__Task inputs__.
- - - -
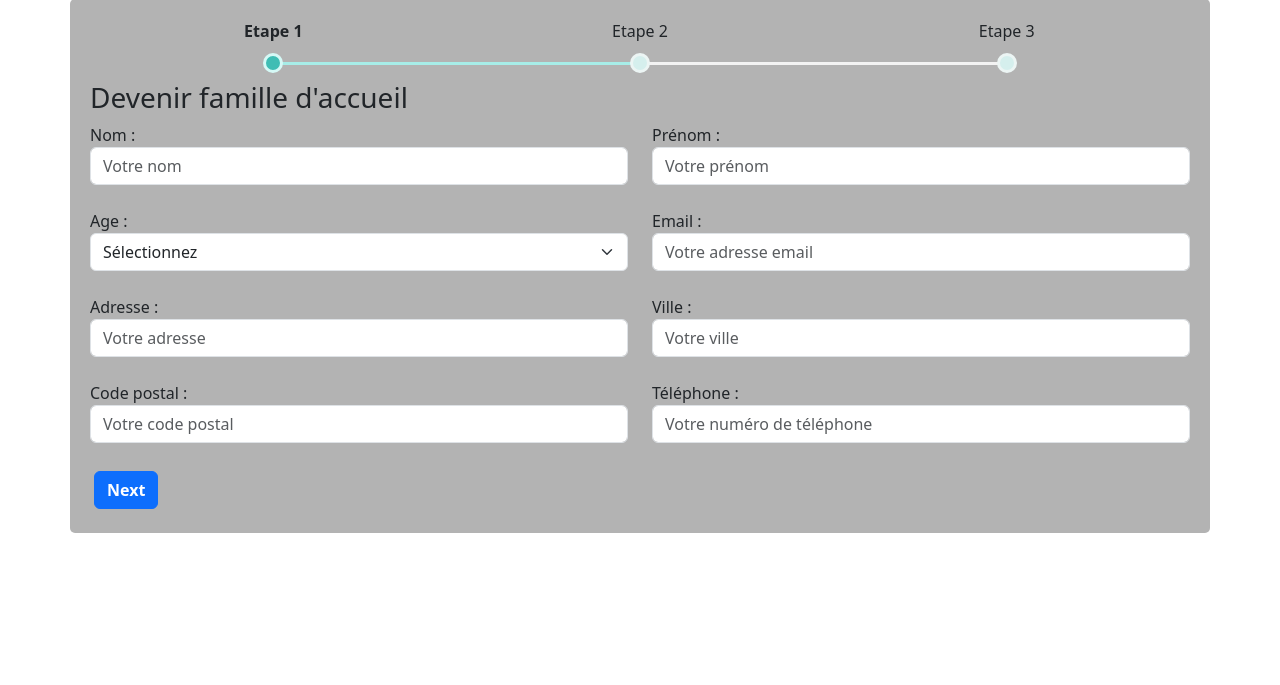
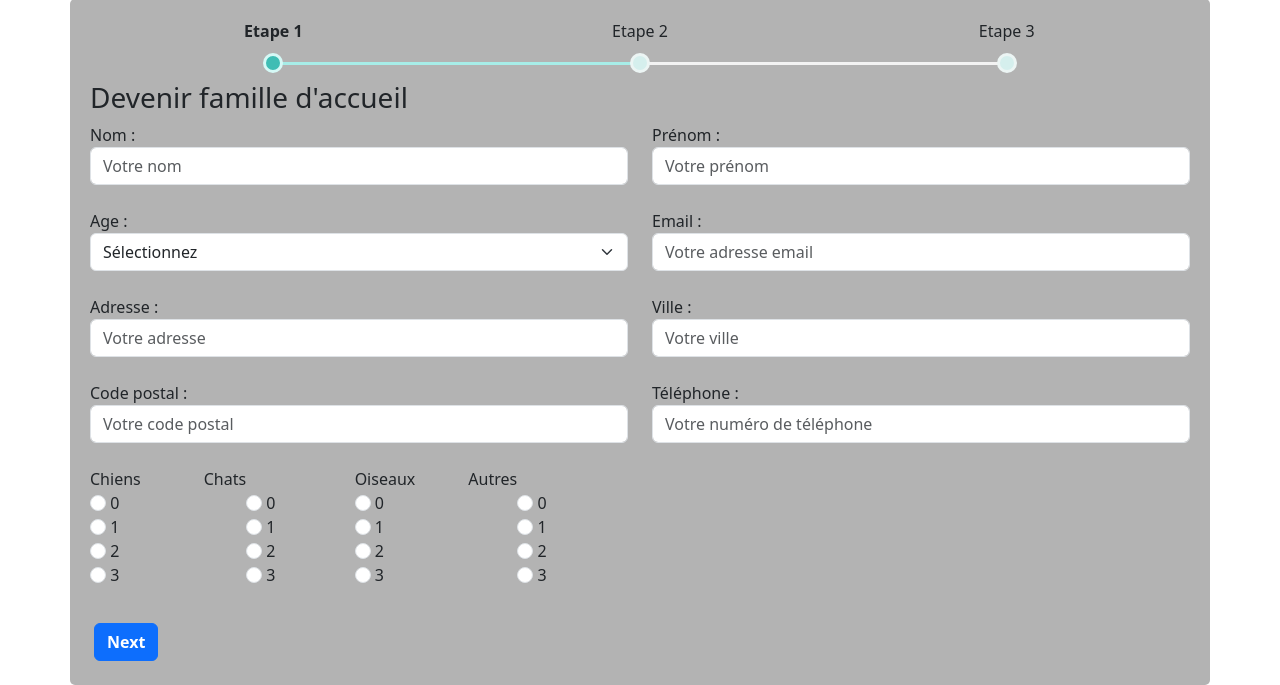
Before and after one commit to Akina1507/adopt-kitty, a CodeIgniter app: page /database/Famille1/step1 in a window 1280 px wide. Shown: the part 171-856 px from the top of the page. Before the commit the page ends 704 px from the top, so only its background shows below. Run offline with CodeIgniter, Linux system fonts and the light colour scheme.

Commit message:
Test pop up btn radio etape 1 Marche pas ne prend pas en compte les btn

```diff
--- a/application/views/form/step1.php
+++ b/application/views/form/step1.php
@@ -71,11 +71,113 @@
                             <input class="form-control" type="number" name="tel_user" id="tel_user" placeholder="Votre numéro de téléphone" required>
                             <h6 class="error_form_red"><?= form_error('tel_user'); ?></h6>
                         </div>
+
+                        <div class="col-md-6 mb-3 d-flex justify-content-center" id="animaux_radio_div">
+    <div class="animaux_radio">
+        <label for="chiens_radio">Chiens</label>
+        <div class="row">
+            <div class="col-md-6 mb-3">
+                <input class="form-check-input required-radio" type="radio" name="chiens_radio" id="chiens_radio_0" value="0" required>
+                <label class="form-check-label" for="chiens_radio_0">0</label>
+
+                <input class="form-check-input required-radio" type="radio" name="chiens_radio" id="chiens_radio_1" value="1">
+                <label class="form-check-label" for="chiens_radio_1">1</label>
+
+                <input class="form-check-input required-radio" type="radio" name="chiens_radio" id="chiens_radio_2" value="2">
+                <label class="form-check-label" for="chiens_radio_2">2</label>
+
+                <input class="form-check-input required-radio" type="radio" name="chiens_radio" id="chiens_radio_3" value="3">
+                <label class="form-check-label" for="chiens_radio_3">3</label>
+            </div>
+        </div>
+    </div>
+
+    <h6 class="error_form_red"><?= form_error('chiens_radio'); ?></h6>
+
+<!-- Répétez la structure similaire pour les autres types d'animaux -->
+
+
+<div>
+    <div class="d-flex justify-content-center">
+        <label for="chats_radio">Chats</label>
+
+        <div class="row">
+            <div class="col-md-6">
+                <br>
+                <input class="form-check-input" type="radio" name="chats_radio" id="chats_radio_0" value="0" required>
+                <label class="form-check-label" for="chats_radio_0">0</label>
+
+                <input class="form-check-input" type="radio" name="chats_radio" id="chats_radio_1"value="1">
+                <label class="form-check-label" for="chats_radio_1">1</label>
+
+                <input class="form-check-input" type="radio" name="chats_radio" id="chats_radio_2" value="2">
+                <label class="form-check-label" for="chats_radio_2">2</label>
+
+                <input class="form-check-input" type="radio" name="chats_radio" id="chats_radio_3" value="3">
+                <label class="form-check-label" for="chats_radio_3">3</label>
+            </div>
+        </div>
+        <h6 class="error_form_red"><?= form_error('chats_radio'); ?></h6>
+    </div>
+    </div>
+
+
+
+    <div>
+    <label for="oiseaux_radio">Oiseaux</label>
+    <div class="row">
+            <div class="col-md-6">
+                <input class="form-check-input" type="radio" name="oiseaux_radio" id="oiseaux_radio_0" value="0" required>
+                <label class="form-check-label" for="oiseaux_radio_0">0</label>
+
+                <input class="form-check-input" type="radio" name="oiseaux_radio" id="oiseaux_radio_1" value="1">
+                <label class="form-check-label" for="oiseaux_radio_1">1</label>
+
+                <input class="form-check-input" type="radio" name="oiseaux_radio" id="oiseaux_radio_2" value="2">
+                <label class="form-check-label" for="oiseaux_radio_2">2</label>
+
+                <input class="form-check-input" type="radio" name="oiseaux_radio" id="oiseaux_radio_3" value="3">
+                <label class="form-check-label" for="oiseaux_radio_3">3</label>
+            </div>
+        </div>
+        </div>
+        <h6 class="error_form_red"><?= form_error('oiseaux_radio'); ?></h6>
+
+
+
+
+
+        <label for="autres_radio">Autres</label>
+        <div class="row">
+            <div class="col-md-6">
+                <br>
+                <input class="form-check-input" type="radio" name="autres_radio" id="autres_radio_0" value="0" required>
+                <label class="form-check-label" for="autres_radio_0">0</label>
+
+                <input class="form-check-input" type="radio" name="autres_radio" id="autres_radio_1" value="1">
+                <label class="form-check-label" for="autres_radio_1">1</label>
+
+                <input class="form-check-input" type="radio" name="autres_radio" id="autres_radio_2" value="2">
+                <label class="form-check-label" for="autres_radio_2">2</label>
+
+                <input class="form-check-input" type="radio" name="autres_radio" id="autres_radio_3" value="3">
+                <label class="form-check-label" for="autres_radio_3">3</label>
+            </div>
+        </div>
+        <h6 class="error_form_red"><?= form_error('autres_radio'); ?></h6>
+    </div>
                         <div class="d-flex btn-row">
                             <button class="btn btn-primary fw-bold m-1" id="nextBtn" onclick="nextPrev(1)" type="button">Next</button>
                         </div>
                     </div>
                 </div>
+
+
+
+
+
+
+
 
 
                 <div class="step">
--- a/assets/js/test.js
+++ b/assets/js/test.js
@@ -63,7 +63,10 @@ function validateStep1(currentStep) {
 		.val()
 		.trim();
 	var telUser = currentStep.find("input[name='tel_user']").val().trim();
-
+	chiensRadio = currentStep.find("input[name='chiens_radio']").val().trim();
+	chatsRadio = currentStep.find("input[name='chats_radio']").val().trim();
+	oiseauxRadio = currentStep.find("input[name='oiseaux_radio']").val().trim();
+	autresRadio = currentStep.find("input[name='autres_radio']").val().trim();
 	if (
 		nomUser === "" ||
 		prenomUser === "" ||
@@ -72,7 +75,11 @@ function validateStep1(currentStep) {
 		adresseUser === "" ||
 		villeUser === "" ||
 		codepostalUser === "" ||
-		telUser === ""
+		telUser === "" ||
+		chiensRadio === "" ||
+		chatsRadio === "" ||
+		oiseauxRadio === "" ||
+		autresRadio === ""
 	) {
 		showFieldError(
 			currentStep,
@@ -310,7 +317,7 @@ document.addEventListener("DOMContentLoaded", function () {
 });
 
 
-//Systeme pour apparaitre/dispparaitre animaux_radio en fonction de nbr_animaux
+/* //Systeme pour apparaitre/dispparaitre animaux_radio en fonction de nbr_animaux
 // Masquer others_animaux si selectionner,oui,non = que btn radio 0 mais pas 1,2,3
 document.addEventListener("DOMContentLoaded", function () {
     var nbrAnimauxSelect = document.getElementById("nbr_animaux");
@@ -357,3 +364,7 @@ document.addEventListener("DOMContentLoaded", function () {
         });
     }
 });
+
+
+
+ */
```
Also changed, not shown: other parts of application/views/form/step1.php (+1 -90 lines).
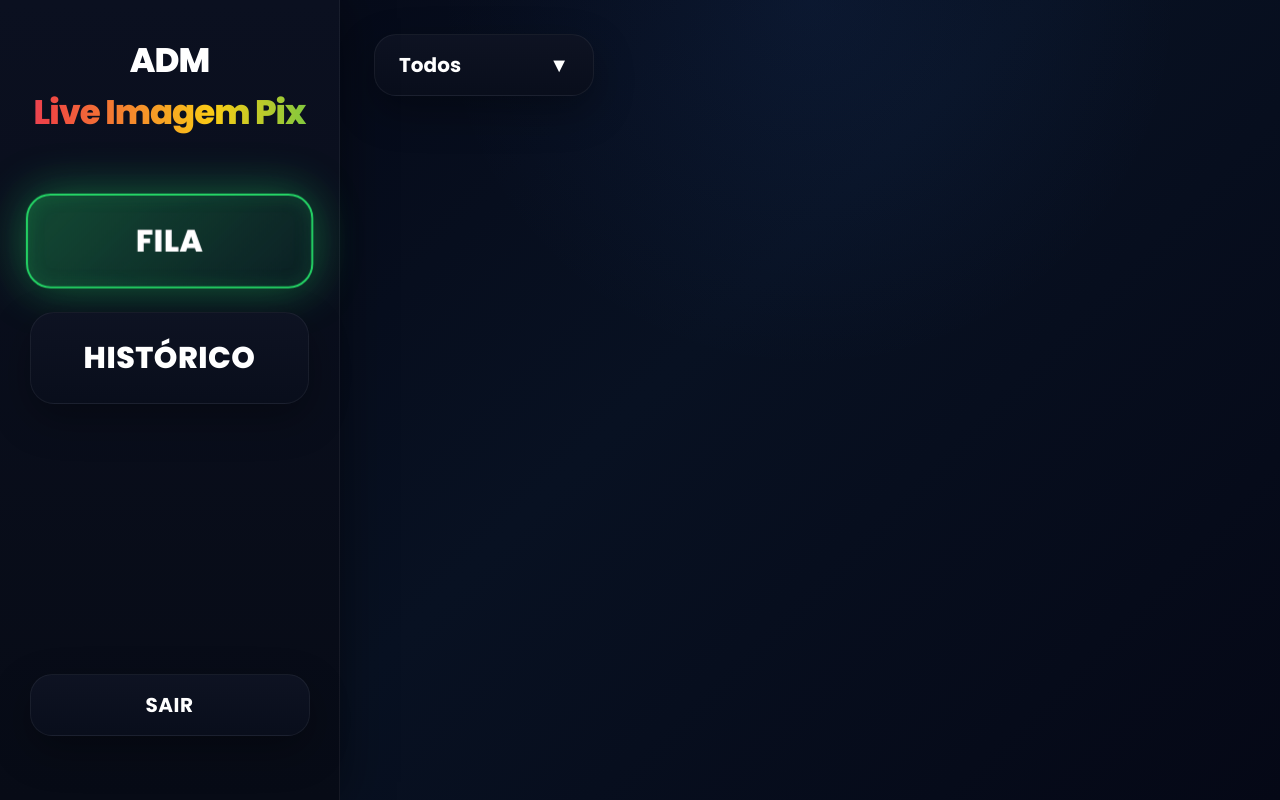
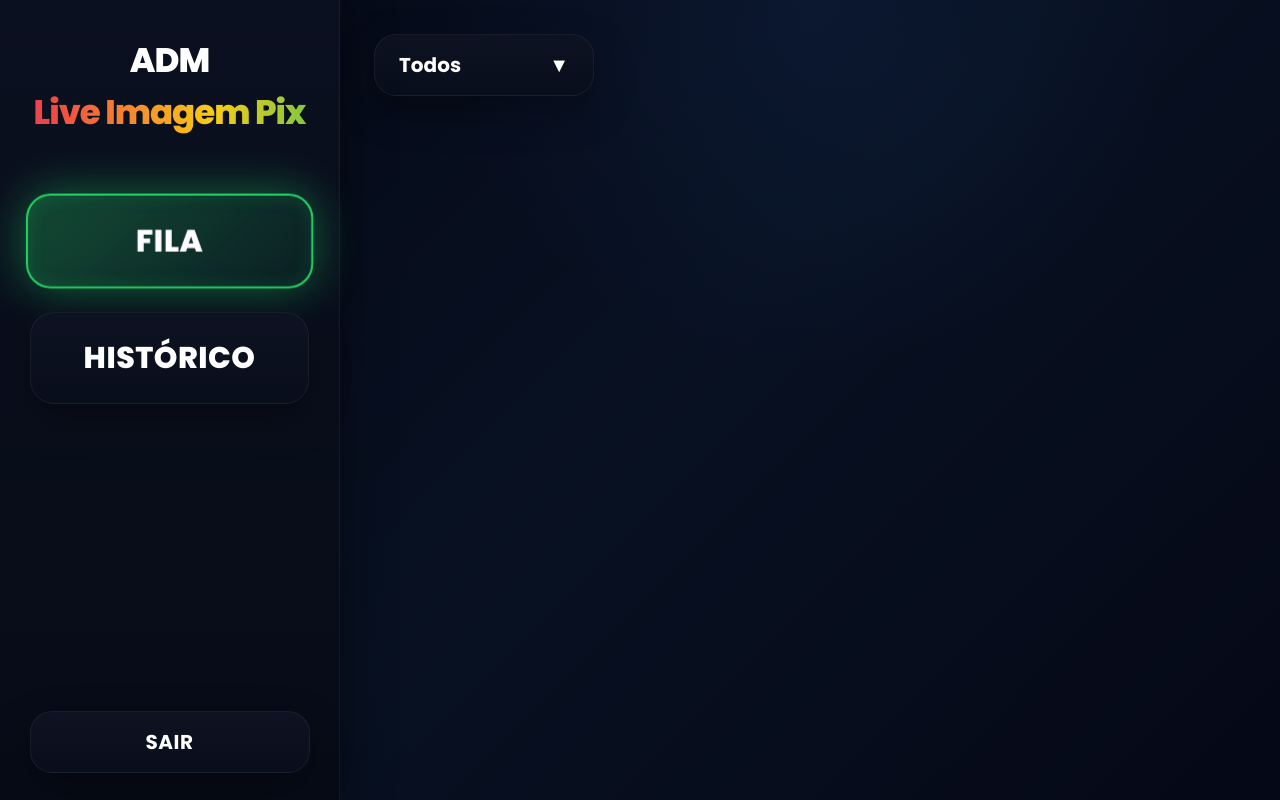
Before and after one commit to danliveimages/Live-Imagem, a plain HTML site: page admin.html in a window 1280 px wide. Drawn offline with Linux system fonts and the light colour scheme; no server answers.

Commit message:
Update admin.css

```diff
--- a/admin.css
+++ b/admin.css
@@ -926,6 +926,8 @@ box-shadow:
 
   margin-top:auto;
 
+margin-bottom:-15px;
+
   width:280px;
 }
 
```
- - - -
__Task statement__. Line count for "trim": report how many lines in the data above include it, with no other words.

__Answer to the exercise__. 6